(DATA SUPPLIED Opens)

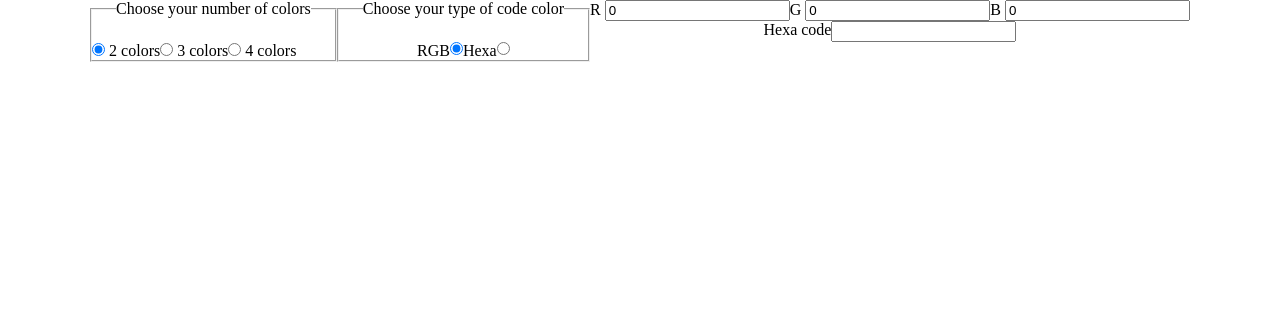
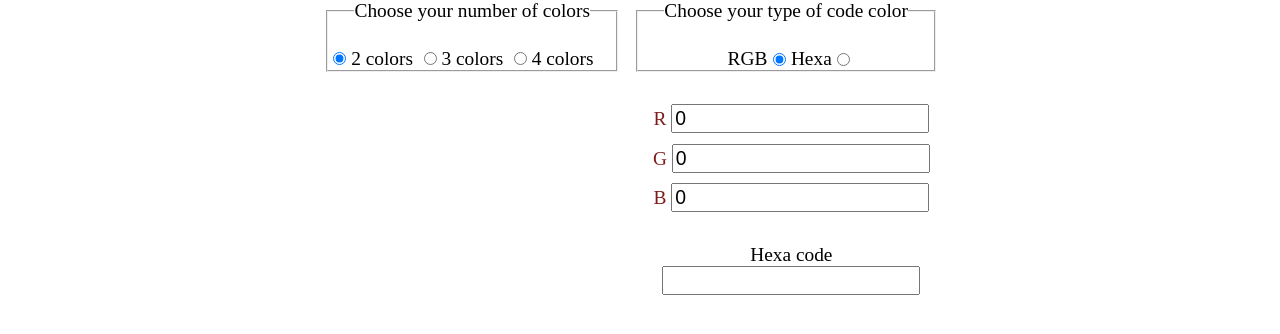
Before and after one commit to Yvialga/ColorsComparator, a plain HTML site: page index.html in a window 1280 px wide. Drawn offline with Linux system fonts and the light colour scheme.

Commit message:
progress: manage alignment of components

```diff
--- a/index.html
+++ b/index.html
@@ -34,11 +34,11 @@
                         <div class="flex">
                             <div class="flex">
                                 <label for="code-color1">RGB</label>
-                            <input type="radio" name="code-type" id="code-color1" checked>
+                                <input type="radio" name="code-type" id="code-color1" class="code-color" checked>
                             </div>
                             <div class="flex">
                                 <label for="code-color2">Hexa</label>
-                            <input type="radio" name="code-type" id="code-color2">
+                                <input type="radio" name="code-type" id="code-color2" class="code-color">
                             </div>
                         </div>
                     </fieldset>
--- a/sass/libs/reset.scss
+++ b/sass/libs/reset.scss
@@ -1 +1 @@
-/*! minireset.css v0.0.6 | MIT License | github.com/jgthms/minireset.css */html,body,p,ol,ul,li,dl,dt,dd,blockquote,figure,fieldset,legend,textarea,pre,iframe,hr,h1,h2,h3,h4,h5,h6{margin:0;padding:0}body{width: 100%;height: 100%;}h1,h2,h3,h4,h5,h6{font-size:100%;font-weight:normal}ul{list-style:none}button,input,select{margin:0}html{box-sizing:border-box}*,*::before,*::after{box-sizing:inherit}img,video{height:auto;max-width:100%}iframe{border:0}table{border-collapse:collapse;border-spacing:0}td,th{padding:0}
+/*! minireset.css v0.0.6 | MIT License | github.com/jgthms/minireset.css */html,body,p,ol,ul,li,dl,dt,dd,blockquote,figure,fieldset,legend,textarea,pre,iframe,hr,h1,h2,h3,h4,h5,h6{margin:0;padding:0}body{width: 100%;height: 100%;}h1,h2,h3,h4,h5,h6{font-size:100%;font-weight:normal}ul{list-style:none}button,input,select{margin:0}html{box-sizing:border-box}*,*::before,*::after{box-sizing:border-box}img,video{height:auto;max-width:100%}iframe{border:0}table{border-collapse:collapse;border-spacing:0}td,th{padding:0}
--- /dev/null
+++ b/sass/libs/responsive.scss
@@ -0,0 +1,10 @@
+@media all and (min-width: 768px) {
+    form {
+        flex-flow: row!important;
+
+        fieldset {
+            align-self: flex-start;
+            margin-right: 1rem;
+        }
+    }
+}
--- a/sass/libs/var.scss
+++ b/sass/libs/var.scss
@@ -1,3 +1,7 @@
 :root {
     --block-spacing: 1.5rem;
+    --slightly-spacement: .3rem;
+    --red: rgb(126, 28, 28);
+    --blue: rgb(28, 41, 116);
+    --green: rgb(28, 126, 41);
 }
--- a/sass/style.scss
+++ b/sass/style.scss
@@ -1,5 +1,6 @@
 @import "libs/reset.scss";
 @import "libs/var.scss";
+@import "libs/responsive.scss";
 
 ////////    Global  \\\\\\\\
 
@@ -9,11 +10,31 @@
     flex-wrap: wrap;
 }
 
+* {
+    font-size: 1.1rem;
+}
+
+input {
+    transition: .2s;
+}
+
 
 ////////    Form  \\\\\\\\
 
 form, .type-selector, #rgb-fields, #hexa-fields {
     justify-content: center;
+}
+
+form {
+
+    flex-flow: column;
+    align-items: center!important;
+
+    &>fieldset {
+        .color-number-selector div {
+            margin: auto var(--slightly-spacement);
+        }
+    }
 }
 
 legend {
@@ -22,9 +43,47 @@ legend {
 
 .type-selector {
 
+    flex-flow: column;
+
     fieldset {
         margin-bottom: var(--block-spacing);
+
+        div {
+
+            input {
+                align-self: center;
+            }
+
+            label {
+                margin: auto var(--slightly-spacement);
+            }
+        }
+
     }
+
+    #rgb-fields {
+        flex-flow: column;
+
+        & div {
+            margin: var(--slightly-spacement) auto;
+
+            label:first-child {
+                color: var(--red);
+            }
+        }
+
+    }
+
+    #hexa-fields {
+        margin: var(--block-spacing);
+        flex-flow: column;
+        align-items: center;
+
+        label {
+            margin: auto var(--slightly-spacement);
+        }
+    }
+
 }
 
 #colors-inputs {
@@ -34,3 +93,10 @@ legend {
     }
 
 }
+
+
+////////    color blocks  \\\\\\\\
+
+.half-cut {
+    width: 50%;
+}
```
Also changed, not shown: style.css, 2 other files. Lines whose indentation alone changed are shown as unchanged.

(DATA SUPPLIED Closes)

_EXERCISE PROMPT_
Above are the records; give them all again exactly, apart from the pictures.

_WRITTEN SOLUTION_
Before and after one commit to Yvialga/ColorsComparator, a plain HTML site: page index.html in a window 1280 px wide. Drawn offline with Linux system fonts and the light colour scheme.

Commit message:
progress: manage alignment of components

```diff
--- a/index.html
+++ b/index.html
@@ -34,11 +34,11 @@
                         <div class="flex">
                             <div class="flex">
                                 <label for="code-color1">RGB</label>
-                            <input type="radio" name="code-type" id="code-color1" checked>
+                                <input type="radio" name="code-type" id="code-color1" class="code-color" checked>
                             </div>
                             <div class="flex">
                                 <label for="code-color2">Hexa</label>
-                            <input type="radio" name="code-type" id="code-color2">
+                                <input type="radio" name="code-type" id="code-color2" class="code-color">
                             </div>
                         </div>
                     </fieldset>
--- a/sass/libs/reset.scss
+++ b/sass/libs/reset.scss
@@ -1 +1 @@
-/*! minireset.css v0.0.6 | MIT License | github.com/jgthms/minireset.css */html,body,p,ol,ul,li,dl,dt,dd,blockquote,figure,fieldset,legend,textarea,pre,iframe,hr,h1,h2,h3,h4,h5,h6{margin:0;padding:0}body{width: 100%;height: 100%;}h1,h2,h3,h4,h5,h6{font-size:100%;font-weight:normal}ul{list-style:none}button,input,select{margin:0}html{box-sizing:border-box}*,*::before,*::after{box-sizing:inherit}img,video{height:auto;max-width:100%}iframe{border:0}table{border-collapse:collapse;border-spacing:0}td,th{padding:0}
+/*! minireset.css v0.0.6 | MIT License | github.com/jgthms/minireset.css */html,body,p,ol,ul,li,dl,dt,dd,blockquote,figure,fieldset,legend,textarea,pre,iframe,hr,h1,h2,h3,h4,h5,h6{margin:0;padding:0}body{width: 100%;height: 100%;}h1,h2,h3,h4,h5,h6{font-size:100%;font-weight:normal}ul{list-style:none}button,input,select{margin:0}html{box-sizing:border-box}*,*::before,*::after{box-sizing:border-box}img,video{height:auto;max-width:100%}iframe{border:0}table{border-collapse:collapse;border-spacing:0}td,th{padding:0}
--- /dev/null
+++ b/sass/libs/responsive.scss
@@ -0,0 +1,10 @@
+@media all and (min-width: 768px) {
+    form {
+        flex-flow: row!important;
+
+        fieldset {
+            align-self: flex-start;
+            margin-right: 1rem;
+        }
+    }
+}
--- a/sass/libs/var.scss
+++ b/sass/libs/var.scss
@@ -1,3 +1,7 @@
 :root {
     --block-spacing: 1.5rem;
+    --slightly-spacement: .3rem;
+    --red: rgb(126, 28, 28);
+    --blue: rgb(28, 41, 116);
+    --green: rgb(28, 126, 41);
 }
--- a/sass/style.scss
+++ b/sass/style.scss
@@ -1,5 +1,6 @@
 @import "libs/reset.scss";
 @import "libs/var.scss";
+@import "libs/responsive.scss";
 
 ////////    Global  \\\\\\\\
 
@@ -9,11 +10,31 @@
     flex-wrap: wrap;
 }
 
+* {
+    font-size: 1.1rem;
+}
+
+input {
+    transition: .2s;
+}
+
 
 ////////    Form  \\\\\\\\
 
 form, .type-selector, #rgb-fields, #hexa-fields {
     justify-content: center;
+}
+
+form {
+
+    flex-flow: column;
+    align-items: center!important;
+
+    &>fieldset {
+        .color-number-selector div {
+            margin: auto var(--slightly-spacement);
+        }
+    }
 }
 
 legend {
@@ -22,9 +43,47 @@ legend {
 
 .type-selector {
 
+    flex-flow: column;
+
     fieldset {
         margin-bottom: var(--block-spacing);
+
+        div {
+
+            input {
+                align-self: center;
+            }
+
+            label {
+                margin: auto var(--slightly-spacement);
+            }
+        }
+
     }
+
+    #rgb-fields {
+        flex-flow: column;
+
+        & div {
+            margin: var(--slightly-spacement) auto;
+
+            label:first-child {
+                color: var(--red);
+            }
+        }
+
+    }
+
+    #hexa-fields {
+        margin: var(--block-spacing);
+        flex-flow: column;
+        align-items: center;
+
+        label {
+            margin: auto var(--slightly-spacement);
+        }
+    }
+
 }
 
 #colors-inputs {
@@ -34,3 +93,10 @@ legend {
     }
 
 }
+
+
+////////    color blocks  \\\\\\\\
+
+.half-cut {
+    width: 50%;
+}
```
Also changed, not shown: style.css, 2 other files. Lines whose indentation alone changed are shown as unchanged.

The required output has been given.